Sen. Ted Cruz, R-Texas, the chairman of the Senate Subcommittee on Space, Science, and Competitiveness gave the keynote address at the 21st Annual FAA Commercial Space Transportation Conference. His speech was mainly an upbeat assessment of how legislation was passed last year that advanced the cause of commercial space and the future of space exploration. However, the senator did offer a warning about administration plans to withdraw from the International Space Station and a plea to confirm Rep. Jim Bridenstine, R-Oklahoma as NASA administrator.

A report by NASA Watch was used for material in this article.

Cruz began with an upbeat assessment on space

Senator Cruz began his speech with an upbeat assessment on space from his perspective as a significant political player on the issue. He touted legislation that encouraged commercial space and provided for the authorization of NASA on a bi-partisan basis. Cruz praised the progress that has been made in the development of an industrial space sector, citing the recent launch of the Falcon Heavy. He suggested that the first person who sets foot on Mars will be an American.

The senator offers a warning on pulling out of ISS

Then Cruz added a little admonishment to go along with his sunny optimism.

He cited reports that the Trump administration plans to withdraw NASA from the International Space Station to pay for a return to the moon and suggested that he would not only oppose such a move, but it would be contrary to the statute. Cruz, like other congressional critics of the plan, did not reference the other part of the idea, which was to shift low Earth operations to the commercial sector, either to private management of the ISS or a commercial space station.

Curiously also Cruz did not mention the idea of a return to the moon at all, even though the approach is favored by a great many commercial space players, international partners, and American space policy experts. His gaze is entirely set on Mars, the policy of the previous administration. Cruz did not offer any assessment of how deep space exploration would be paid for if the ISS were to be extended to 2028, however.

Confirm Jim Bridenstine already

Cruz concluded his remarks by noting that the confirmation of Jim Bridenstine as NASA administrator is an exception to the bi-partisan nature of space policy. He did not mention Sen. Bill Nelson, D-Florida, the man leading the fight to derail Bridenstine, by name. Cruz did note that Bridenstine is a war hero and had been a Top Gun instructor. NASA, he stated, will not be a properly functioning agency unless and until Bridenstine is confirmed.

Bottom line

The Trump administration apparently has some work to do if it intends to pull out of the ISS to pay for a return to the moon. Nelson has already promised to fight, but as a partisan Democrat, he could be expected to do so.

Cruz and Rep. John Culberson, R-Texas have also expressed their reservations, which presents something of a problem.

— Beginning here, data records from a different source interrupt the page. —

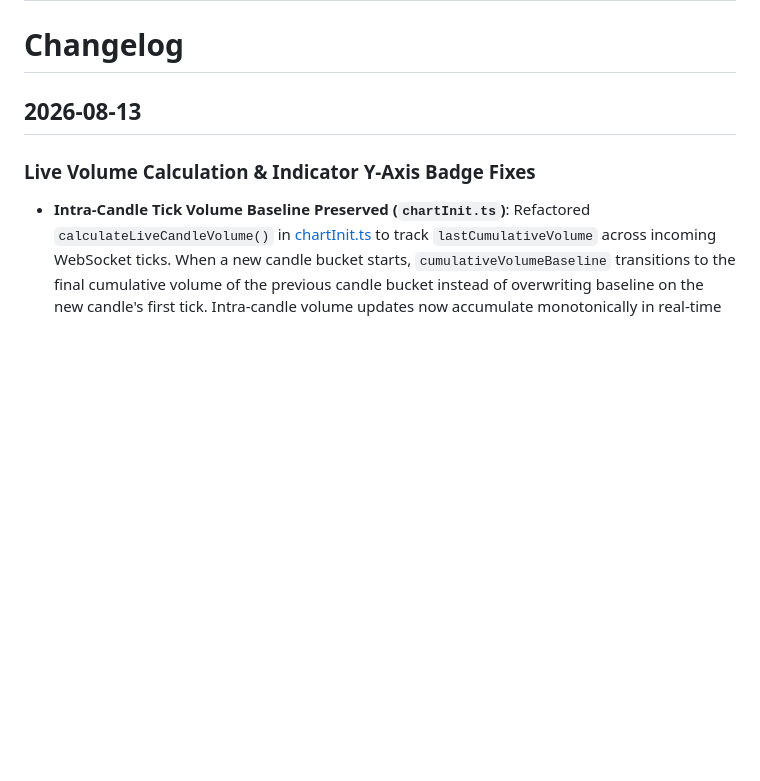
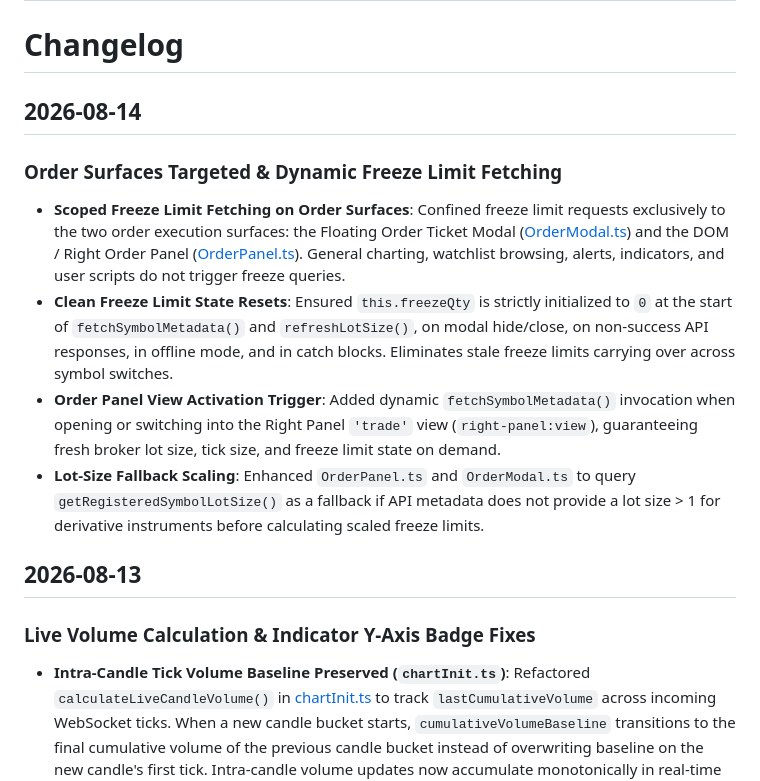
Before and after one commit to trading4sight/trade, a Markdown page: README.md, the part around the change. GitHub-like rendering; blank space fills up the shorter version.

Commit message:
Update README with changelog for recent features
Added changelog entries for updates on order surfaces and live volume calculation.

```diff
--- a/README.md
+++ b/README.md
@@ -1,6 +1,14 @@
 # YSTC CHARTS - Trading Chart Platform for Retail Traders
 
 # Changelog
+
+## 2026-08-14
+
+### Order Surfaces Targeted & Dynamic Freeze Limit Fetching
+- **Scoped Freeze Limit Fetching on Order Surfaces**: Confined freeze limit requests exclusively to the two order execution surfaces: the Floating Order Ticket Modal ([OrderModal.ts](src/ui/OrderModal.ts)) and the DOM / Right Order Panel ([OrderPanel.ts](src/ui/OrderPanel.ts)). General charting, watchlist browsing, alerts, indicators, and user scripts do not trigger freeze queries.
+- **Clean Freeze Limit State Resets**: Ensured `this.freezeQty` is strictly initialized to `0` at the start of `fetchSymbolMetadata()` and `refreshLotSize()`, on modal hide/close, on non-success API responses, in offline mode, and in catch blocks. Eliminates stale freeze limits carrying over across symbol switches.
+- **Order Panel View Activation Trigger**: Added dynamic `fetchSymbolMetadata()` invocation when opening or switching into the Right Panel `'trade'` view (`right-panel:view`), guaranteeing fresh broker lot size, tick size, and freeze limit state on demand.
+- **Lot-Size Fallback Scaling**: Enhanced `OrderPanel.ts` and `OrderModal.ts` to query `getRegisteredSymbolLotSize()` as a fallback if API metadata does not provide a lot size > 1 for derivative instruments before calculating scaled freeze limits.
 
 ## 2026-08-13
 
```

The Trump people need to convince the space players in Congress that a smooth transition to a commercial arrangement for LEO research and development can be made and that a return to the moon is not only essential to going to Mars but that it is worthwhile in and of itself.